Entries shown Start Marker

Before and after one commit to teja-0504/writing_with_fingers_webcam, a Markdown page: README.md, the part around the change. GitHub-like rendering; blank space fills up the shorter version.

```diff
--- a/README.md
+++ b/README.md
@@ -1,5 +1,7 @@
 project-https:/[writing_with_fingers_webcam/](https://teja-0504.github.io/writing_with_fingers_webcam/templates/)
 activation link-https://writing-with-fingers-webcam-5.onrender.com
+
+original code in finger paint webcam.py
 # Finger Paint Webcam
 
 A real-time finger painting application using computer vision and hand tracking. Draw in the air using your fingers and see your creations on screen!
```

Entries shown End Marker

Exercise description — Filter the entries down to the lines that include the string "README".

Output of the exercise —
Before and after one commit to teja-0504/writing_with_fingers_webcam, a Markdown page: README.md, the part around the change. GitHub-like rendering; blank space fills up the shorter version.
--- a/README.md
+++ b/README.md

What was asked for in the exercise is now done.